Try it
Go through the records and show each line where the word "offline" occurs.

Supplied material
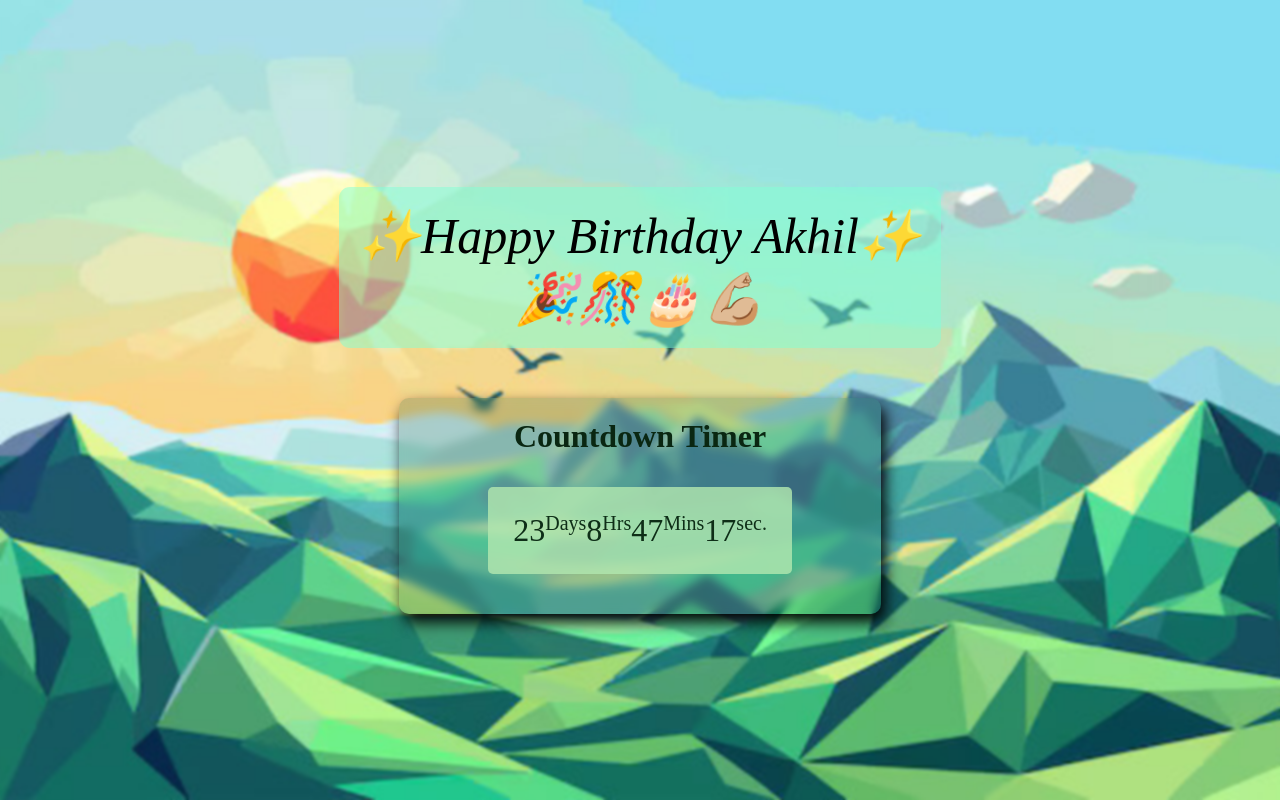
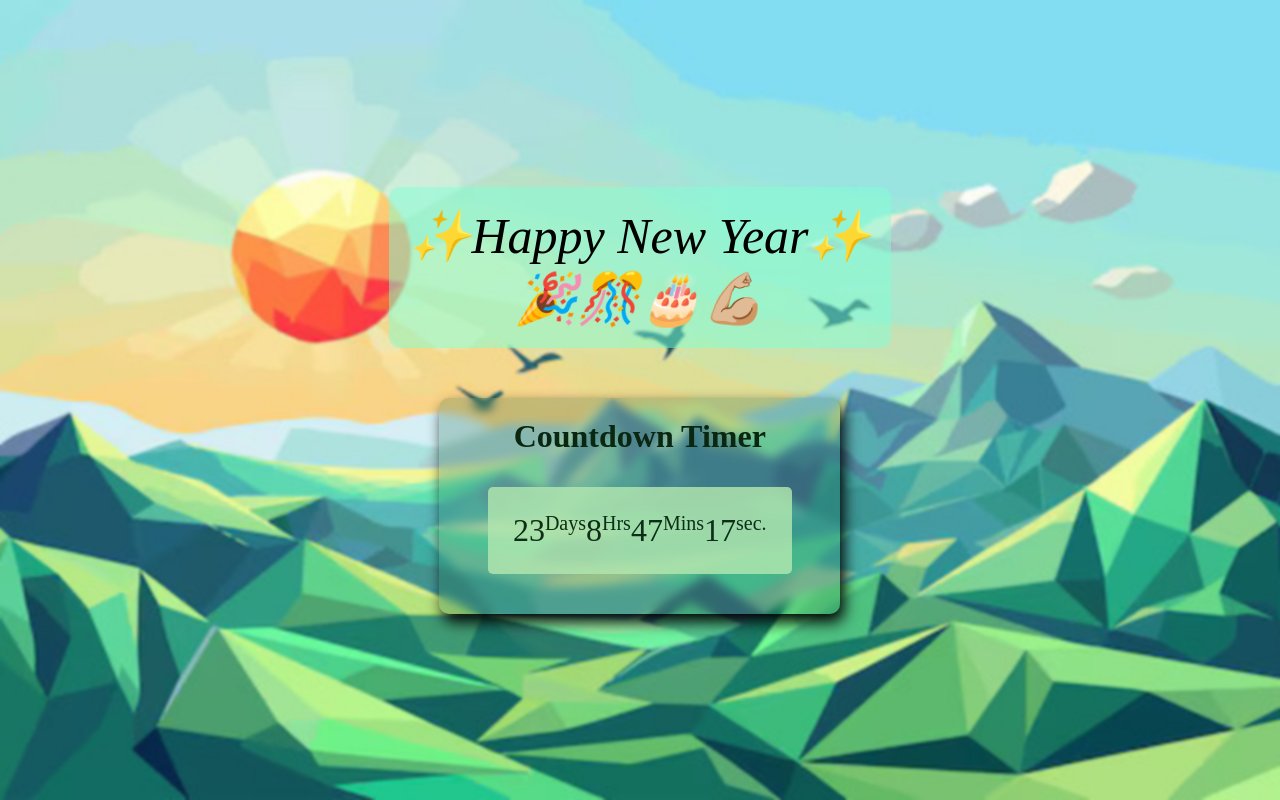
Before and after one commit to AnuragGupta181/Countdown-Java, a plain HTML site: page index.html in a window 1280 px wide. Drawn offline with Linux system fonts and the light colour scheme.

Commit message:
Update index.html

```diff
--- a/index.html
+++ b/index.html
@@ -10,7 +10,7 @@
 <body>
     <div class="main">
         <div class="head">
-            <p>✨Happy Birthday Akhil✨</p>
+            <p>✨Happy New Year✨</p>
             <p>🎉🎊🎂💪🏼</p>
         </div>
         <div class="container">
```
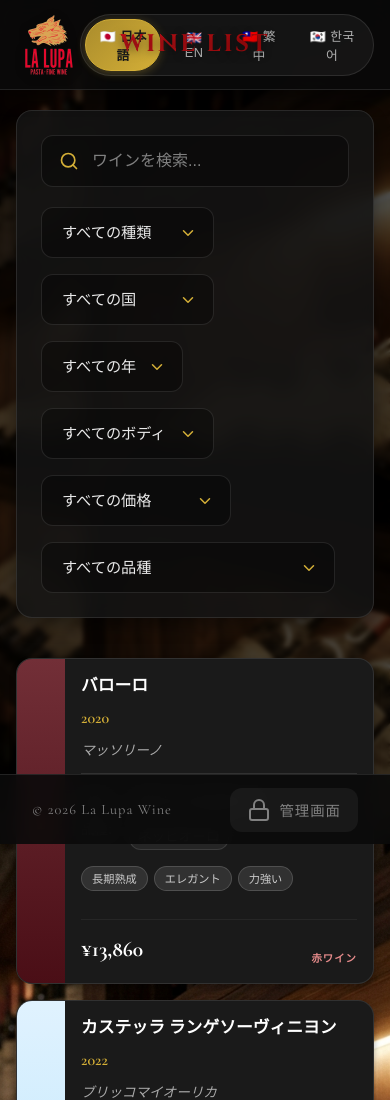
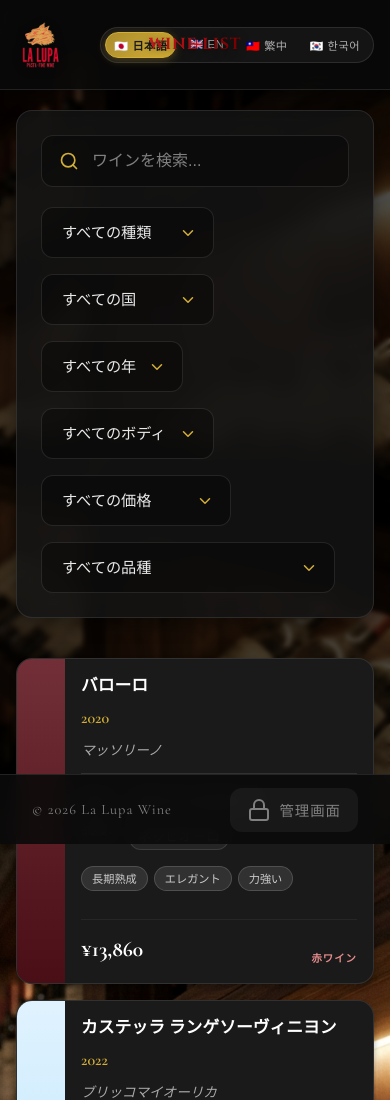
Before and after one commit to 109mototomo-a11y/lalupa_winelist, a plain HTML site: page index.html in a window 390 px wide. Shown: the top 1100 px of the page. Drawn offline with nearby package versions, Linux system fonts and the light colour scheme.

Commit message:
feat: ヘッダータイトルのスタイルを調整し、小画面デバイス向けのレスポンシブデザインを改善

```diff
--- a/styles.css
+++ b/styles.css
@@ -1305,8 +1305,10 @@ body::before {
     }
 
     .header-title {
-        font-size: 1.5rem;
+        font-size: 1.2rem;
         letter-spacing: 0.1em;
+        left: 50%;
+        width: auto;
     }
 
     .main-content {
@@ -1445,7 +1447,25 @@ body::before {
 }
 
 /* Small Mobile Devices */
-@media (max-width: 400px) {
+@media (max-width: 480px) {
+    .header-title {
+        font-size: 1.0rem;
+        letter-spacing: 0.05em;
+        top: 50%;
+        transform: translate(-50%, -50%);
+        /* Ensure it's vertically centered too */
+    }
+
+    .logo-image {
+        height: 48px;
+        /* Slightly smaller logo */
+    }
+
+    .lang-btn {
+        padding: 4px 8px;
+        font-size: 0.7rem;
+    }
+
     .wine-name {
         font-size: 1.05rem;
         /* Further reduction */
```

The answer
Before and after one commit to AnuragGupta181/Countdown-Java, a plain HTML site: page index.html in a window 1280 px wide. Drawn offline with Linux system fonts and the light colour scheme.
Before and after one commit to 109mototomo-a11y/lalupa_winelist, a plain HTML site: page index.html in a window 390 px wide. Shown: the top 1100 px of the page. Drawn offline with nearby package versions, Linux system fonts and the light colour scheme.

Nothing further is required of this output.